### Exercise requirements
Repeat each record below exactly, omitting whatever pictures appear in it.

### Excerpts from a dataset
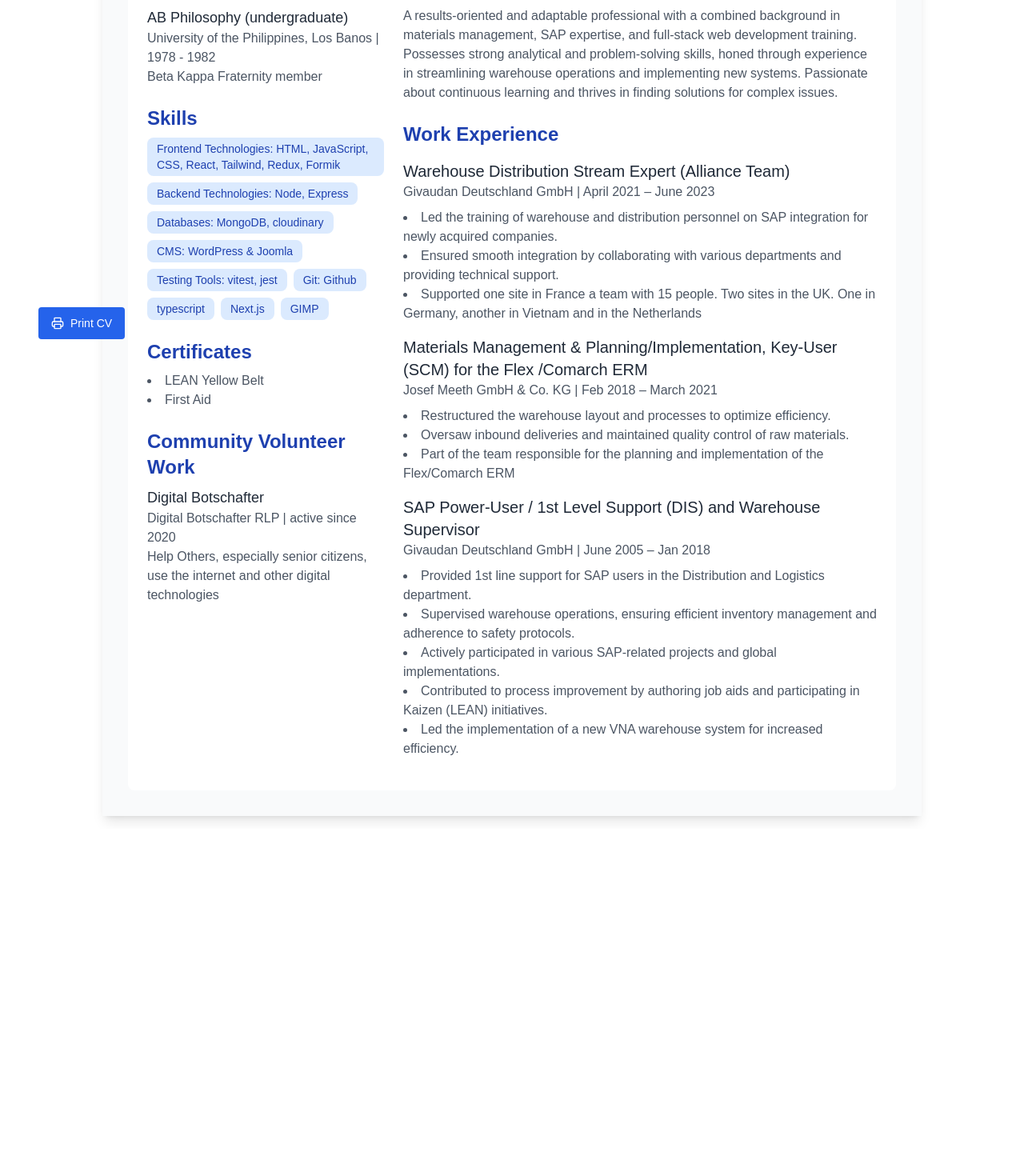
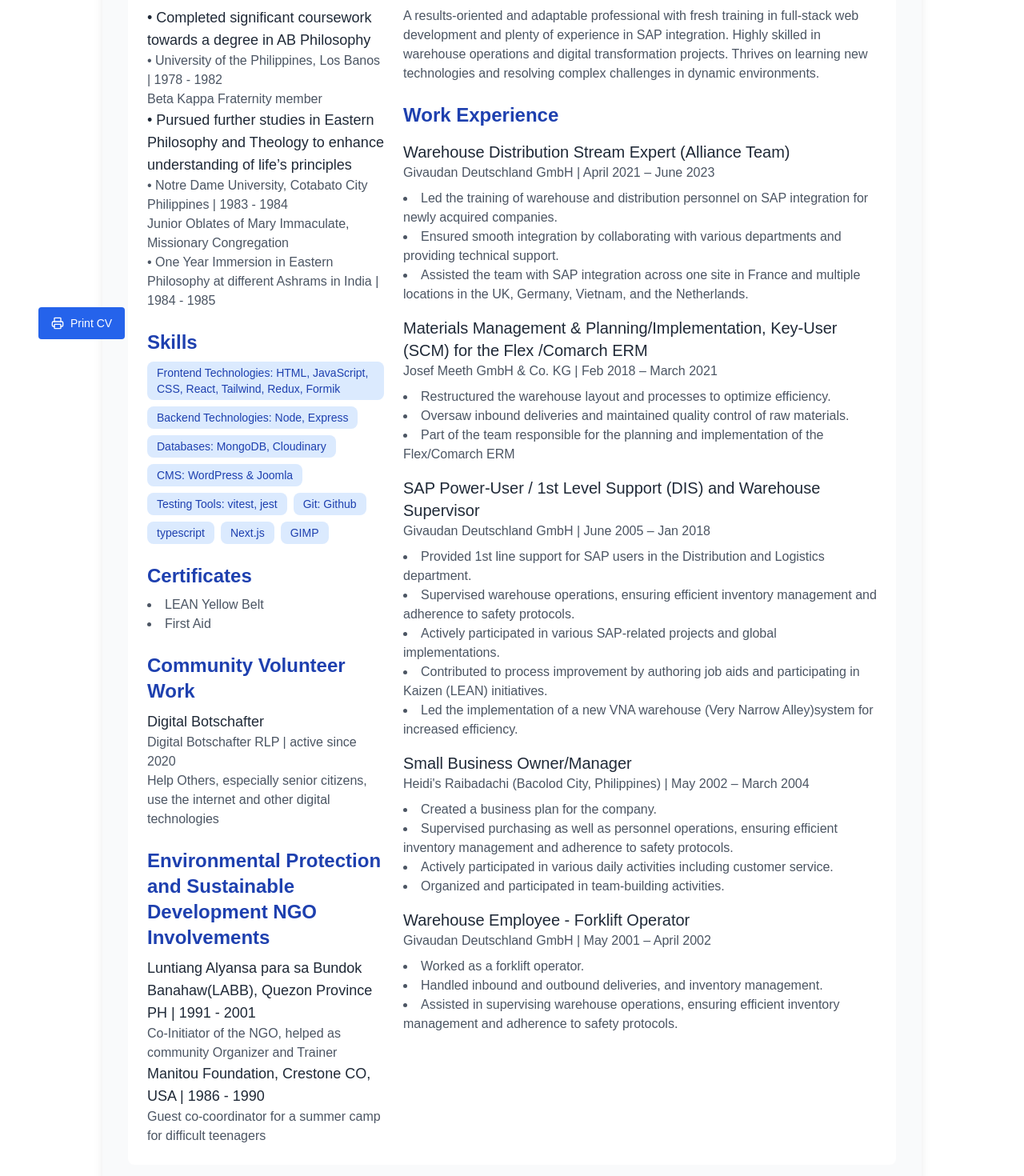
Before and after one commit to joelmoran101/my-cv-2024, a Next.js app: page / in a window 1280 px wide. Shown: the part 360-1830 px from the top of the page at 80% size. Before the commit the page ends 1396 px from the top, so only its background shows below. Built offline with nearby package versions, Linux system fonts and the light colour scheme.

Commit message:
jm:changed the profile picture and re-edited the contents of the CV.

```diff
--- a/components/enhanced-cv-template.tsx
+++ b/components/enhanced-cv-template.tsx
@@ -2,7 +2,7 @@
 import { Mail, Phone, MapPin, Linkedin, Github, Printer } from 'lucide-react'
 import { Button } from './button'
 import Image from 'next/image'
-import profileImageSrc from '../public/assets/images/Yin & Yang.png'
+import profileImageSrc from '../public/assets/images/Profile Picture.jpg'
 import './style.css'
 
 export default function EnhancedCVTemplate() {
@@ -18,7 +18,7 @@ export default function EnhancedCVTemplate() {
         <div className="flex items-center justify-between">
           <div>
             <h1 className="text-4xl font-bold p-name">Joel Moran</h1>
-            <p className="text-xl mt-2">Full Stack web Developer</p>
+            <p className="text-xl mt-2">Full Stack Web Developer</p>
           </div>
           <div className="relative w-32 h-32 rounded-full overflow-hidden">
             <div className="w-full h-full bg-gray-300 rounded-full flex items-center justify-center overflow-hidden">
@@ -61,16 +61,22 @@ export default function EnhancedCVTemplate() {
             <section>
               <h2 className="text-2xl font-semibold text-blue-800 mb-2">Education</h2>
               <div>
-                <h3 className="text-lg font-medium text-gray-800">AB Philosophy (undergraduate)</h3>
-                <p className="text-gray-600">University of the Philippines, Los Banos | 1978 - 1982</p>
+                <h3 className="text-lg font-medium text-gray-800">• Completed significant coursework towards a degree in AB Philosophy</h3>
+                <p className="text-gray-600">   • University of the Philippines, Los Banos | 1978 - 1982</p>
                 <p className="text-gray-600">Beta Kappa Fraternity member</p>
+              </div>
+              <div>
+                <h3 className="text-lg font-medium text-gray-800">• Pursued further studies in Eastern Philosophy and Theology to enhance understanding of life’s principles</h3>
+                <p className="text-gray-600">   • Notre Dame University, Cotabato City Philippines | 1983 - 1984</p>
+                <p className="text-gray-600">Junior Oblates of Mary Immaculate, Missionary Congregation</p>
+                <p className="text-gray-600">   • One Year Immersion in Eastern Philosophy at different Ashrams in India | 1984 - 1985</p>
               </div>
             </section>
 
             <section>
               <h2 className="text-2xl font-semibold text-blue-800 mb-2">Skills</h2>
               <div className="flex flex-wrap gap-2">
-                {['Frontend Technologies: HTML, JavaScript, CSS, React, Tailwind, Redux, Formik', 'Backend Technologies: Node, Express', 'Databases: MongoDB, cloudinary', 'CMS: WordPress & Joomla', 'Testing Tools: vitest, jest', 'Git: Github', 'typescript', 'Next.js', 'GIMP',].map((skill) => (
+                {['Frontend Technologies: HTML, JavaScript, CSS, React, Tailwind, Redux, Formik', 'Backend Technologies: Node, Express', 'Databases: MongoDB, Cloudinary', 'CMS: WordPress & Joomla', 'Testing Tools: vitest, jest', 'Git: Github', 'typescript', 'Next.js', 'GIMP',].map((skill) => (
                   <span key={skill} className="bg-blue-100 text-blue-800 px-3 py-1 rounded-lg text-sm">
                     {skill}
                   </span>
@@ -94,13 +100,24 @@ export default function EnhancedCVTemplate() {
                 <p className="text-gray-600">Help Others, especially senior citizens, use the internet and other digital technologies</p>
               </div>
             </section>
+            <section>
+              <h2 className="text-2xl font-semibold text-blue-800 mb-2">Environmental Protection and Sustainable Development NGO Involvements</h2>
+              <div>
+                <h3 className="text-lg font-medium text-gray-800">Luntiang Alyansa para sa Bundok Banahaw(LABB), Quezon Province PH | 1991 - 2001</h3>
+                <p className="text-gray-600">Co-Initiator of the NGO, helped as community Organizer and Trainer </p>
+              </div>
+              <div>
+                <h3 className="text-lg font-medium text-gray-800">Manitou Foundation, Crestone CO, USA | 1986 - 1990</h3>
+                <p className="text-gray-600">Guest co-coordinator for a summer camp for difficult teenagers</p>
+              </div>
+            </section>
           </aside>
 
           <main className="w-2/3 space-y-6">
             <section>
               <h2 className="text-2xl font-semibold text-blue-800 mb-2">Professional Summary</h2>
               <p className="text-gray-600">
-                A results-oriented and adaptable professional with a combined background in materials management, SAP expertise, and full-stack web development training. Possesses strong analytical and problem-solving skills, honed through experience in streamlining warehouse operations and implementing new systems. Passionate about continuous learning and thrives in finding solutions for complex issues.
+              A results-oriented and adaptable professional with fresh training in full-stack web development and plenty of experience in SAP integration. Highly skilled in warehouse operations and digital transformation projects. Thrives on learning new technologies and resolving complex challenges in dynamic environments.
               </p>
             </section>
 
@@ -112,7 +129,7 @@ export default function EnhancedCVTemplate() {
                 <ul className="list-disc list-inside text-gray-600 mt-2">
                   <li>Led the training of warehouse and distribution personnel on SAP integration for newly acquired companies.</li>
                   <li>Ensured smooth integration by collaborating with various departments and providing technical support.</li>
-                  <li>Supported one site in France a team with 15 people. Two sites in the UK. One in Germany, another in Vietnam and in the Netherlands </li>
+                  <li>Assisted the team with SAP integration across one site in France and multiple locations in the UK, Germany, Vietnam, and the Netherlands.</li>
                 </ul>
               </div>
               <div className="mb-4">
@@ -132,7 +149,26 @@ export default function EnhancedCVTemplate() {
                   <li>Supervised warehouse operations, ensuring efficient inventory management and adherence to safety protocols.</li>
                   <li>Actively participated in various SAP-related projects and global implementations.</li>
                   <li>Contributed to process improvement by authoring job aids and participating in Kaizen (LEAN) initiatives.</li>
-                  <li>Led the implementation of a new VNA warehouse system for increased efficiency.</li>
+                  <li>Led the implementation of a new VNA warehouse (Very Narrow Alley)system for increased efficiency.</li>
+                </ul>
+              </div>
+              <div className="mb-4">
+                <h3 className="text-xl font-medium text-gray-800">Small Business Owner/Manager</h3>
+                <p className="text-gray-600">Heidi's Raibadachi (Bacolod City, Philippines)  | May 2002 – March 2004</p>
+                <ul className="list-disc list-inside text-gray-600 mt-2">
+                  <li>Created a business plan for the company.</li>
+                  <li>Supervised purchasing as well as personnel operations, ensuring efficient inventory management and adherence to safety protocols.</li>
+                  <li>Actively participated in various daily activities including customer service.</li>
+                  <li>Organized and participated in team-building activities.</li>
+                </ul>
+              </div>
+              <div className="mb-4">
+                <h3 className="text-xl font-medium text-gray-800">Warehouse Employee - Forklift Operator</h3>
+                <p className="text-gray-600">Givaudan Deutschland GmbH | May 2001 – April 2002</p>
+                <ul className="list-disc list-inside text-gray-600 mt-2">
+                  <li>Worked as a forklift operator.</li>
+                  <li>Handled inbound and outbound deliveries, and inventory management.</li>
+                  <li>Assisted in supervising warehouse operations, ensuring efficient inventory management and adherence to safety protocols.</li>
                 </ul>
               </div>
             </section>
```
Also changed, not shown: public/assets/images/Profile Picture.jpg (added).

### Expected output
Before and after one commit to joelmoran101/my-cv-2024, a Next.js app: page / in a window 1280 px wide. Shown: the part 360-1830 px from the top of the page at 80% size. Before the commit the page ends 1396 px from the top, so only its background shows below. Built offline with nearby package versions, Linux system fonts and the light colour scheme.

Commit message:
jm:changed the profile picture and re-edited the contents of the CV.

```diff
--- a/components/enhanced-cv-template.tsx
+++ b/components/enhanced-cv-template.tsx
@@ -2,7 +2,7 @@
 import { Mail, Phone, MapPin, Linkedin, Github, Printer } from 'lucide-react'
 import { Button } from './button'
 import Image from 'next/image'
-import profileImageSrc from '../public/assets/images/Yin & Yang.png'
+import profileImageSrc from '../public/assets/images/Profile Picture.jpg'
 import './style.css'
 
 export default function EnhancedCVTemplate() {
@@ -18,7 +18,7 @@ export default function EnhancedCVTemplate() {
         <div className="flex items-center justify-between">
           <div>
             <h1 className="text-4xl font-bold p-name">Joel Moran</h1>
-            <p className="text-xl mt-2">Full Stack web Developer</p>
+            <p className="text-xl mt-2">Full Stack Web Developer</p>
           </div>
           <div className="relative w-32 h-32 rounded-full overflow-hidden">
             <div className="w-full h-full bg-gray-300 rounded-full flex items-center justify-center overflow-hidden">
@@ -61,16 +61,22 @@ export default function EnhancedCVTemplate() {
             <section>
               <h2 className="text-2xl font-semibold text-blue-800 mb-2">Education</h2>
               <div>
-                <h3 className="text-lg font-medium text-gray-800">AB Philosophy (undergraduate)</h3>
-                <p className="text-gray-600">University of the Philippines, Los Banos | 1978 - 1982</p>
+                <h3 className="text-lg font-medium text-gray-800">• Completed significant coursework towards a degree in AB Philosophy</h3>
+                <p className="text-gray-600">   • University of the Philippines, Los Banos | 1978 - 1982</p>
                 <p className="text-gray-600">Beta Kappa Fraternity member</p>
+              </div>
+              <div>
+                <h3 className="text-lg font-medium text-gray-800">• Pursued further studies in Eastern Philosophy and Theology to enhance understanding of life’s principles</h3>
+                <p className="text-gray-600">   • Notre Dame University, Cotabato City Philippines | 1983 - 1984</p>
+                <p className="text-gray-600">Junior Oblates of Mary Immaculate, Missionary Congregation</p>
+                <p className="text-gray-600">   • One Year Immersion in Eastern Philosophy at different Ashrams in India | 1984 - 1985</p>
               </div>
             </section>
 
             <section>
               <h2 className="text-2xl font-semibold text-blue-800 mb-2">Skills</h2>
               <div className="flex flex-wrap gap-2">
-                {['Frontend Technologies: HTML, JavaScript, CSS, React, Tailwind, Redux, Formik', 'Backend Technologies: Node, Express', 'Databases: MongoDB, cloudinary', 'CMS: WordPress & Joomla', 'Testing Tools: vitest, jest', 'Git: Github', 'typescript', 'Next.js', 'GIMP',].map((skill) => (
+                {['Frontend Technologies: HTML, JavaScript, CSS, React, Tailwind, Redux, Formik', 'Backend Technologies: Node, Express', 'Databases: MongoDB, Cloudinary', 'CMS: WordPress & Joomla', 'Testing Tools: vitest, jest', 'Git: Github', 'typescript', 'Next.js', 'GIMP',].map((skill) => (
                   <span key={skill} className="bg-blue-100 text-blue-800 px-3 py-1 rounded-lg text-sm">
                     {skill}
                   </span>
@@ -94,13 +100,24 @@ export default function EnhancedCVTemplate() {
                 <p className="text-gray-600">Help Others, especially senior citizens, use the internet and other digital technologies</p>
               </div>
             </section>
+            <section>
+              <h2 className="text-2xl font-semibold text-blue-800 mb-2">Environmental Protection and Sustainable Development NGO Involvements</h2>
+              <div>
+                <h3 className="text-lg font-medium text-gray-800">Luntiang Alyansa para sa Bundok Banahaw(LABB), Quezon Province PH | 1991 - 2001</h3>
+                <p className="text-gray-600">Co-Initiator of the NGO, helped as community Organizer and Trainer </p>
+              </div>
+              <div>
+                <h3 className="text-lg font-medium text-gray-800">Manitou Foundation, Crestone CO, USA | 1986 - 1990</h3>
+                <p className="text-gray-600">Guest co-coordinator for a summer camp for difficult teenagers</p>
+              </div>
+            </section>
           </aside>
 
           <main className="w-2/3 space-y-6">
             <section>
               <h2 className="text-2xl font-semibold text-blue-800 mb-2">Professional Summary</h2>
               <p className="text-gray-600">
-                A results-oriented and adaptable professional with a combined background in materials management, SAP expertise, and full-stack web development training. Possesses strong analytical and problem-solving skills, honed through experience in streamlining warehouse operations and implementing new systems. Passionate about continuous learning and thrives in finding solutions for complex issues.
+              A results-oriented and adaptable professional with fresh training in full-stack web development and plenty of experience in SAP integration. Highly skilled in warehouse operations and digital transformation projects. Thrives on learning new technologies and resolving complex challenges in dynamic environments.
               </p>
             </section>
 
@@ -112,7 +129,7 @@ export default function EnhancedCVTemplate() {
                 <ul className="list-disc list-inside text-gray-600 mt-2">
                   <li>Led the training of warehouse and distribution personnel on SAP integration for newly acquired companies.</li>
                   <li>Ensured smooth integration by collaborating with various departments and providing technical support.</li>
-                  <li>Supported one site in France a team with 15 people. Two sites in the UK. One in Germany, another in Vietnam and in the Netherlands </li>
+                  <li>Assisted the team with SAP integration across one site in France and multiple locations in the UK, Germany, Vietnam, and the Netherlands.</li>
                 </ul>
               </div>
               <div className="mb-4">
@@ -132,7 +149,26 @@ export default function EnhancedCVTemplate() {
                   <li>Supervised warehouse operations, ensuring efficient inventory management and adherence to safety protocols.</li>
                   <li>Actively participated in various SAP-related projects and global implementations.</li>
                   <li>Contributed to process improvement by authoring job aids and participating in Kaizen (LEAN) initiatives.</li>
-                  <li>Led the implementation of a new VNA warehouse system for increased efficiency.</li>
+                  <li>Led the implementation of a new VNA warehouse (Very Narrow Alley)system for increased efficiency.</li>
+                </ul>
+              </div>
+              <div className="mb-4">
+                <h3 className="text-xl font-medium text-gray-800">Small Business Owner/Manager</h3>
+                <p className="text-gray-600">Heidi's Raibadachi (Bacolod City, Philippines)  | May 2002 – March 2004</p>
+                <ul className="list-disc list-inside text-gray-600 mt-2">
+                  <li>Created a business plan for the company.</li>
+                  <li>Supervised purchasing as well as personnel operations, ensuring efficient inventory management and adherence to safety protocols.</li>
+                  <li>Actively participated in various daily activities including customer service.</li>
+                  <li>Organized and participated in team-building activities.</li>
+                </ul>
+              </div>
+              <div className="mb-4">
+                <h3 className="text-xl font-medium text-gray-800">Warehouse Employee - Forklift Operator</h3>
+                <p className="text-gray-600">Givaudan Deutschland GmbH | May 2001 – April 2002</p>
+                <ul className="list-disc list-inside text-gray-600 mt-2">
+                  <li>Worked as a forklift operator.</li>
+                  <li>Handled inbound and outbound deliveries, and inventory management.</li>
+                  <li>Assisted in supervising warehouse operations, ensuring efficient inventory management and adherence to safety protocols.</li>
                 </ul>
               </div>
             </section>
```
Also changed, not shown: public/assets/images/Profile Picture.jpg (added).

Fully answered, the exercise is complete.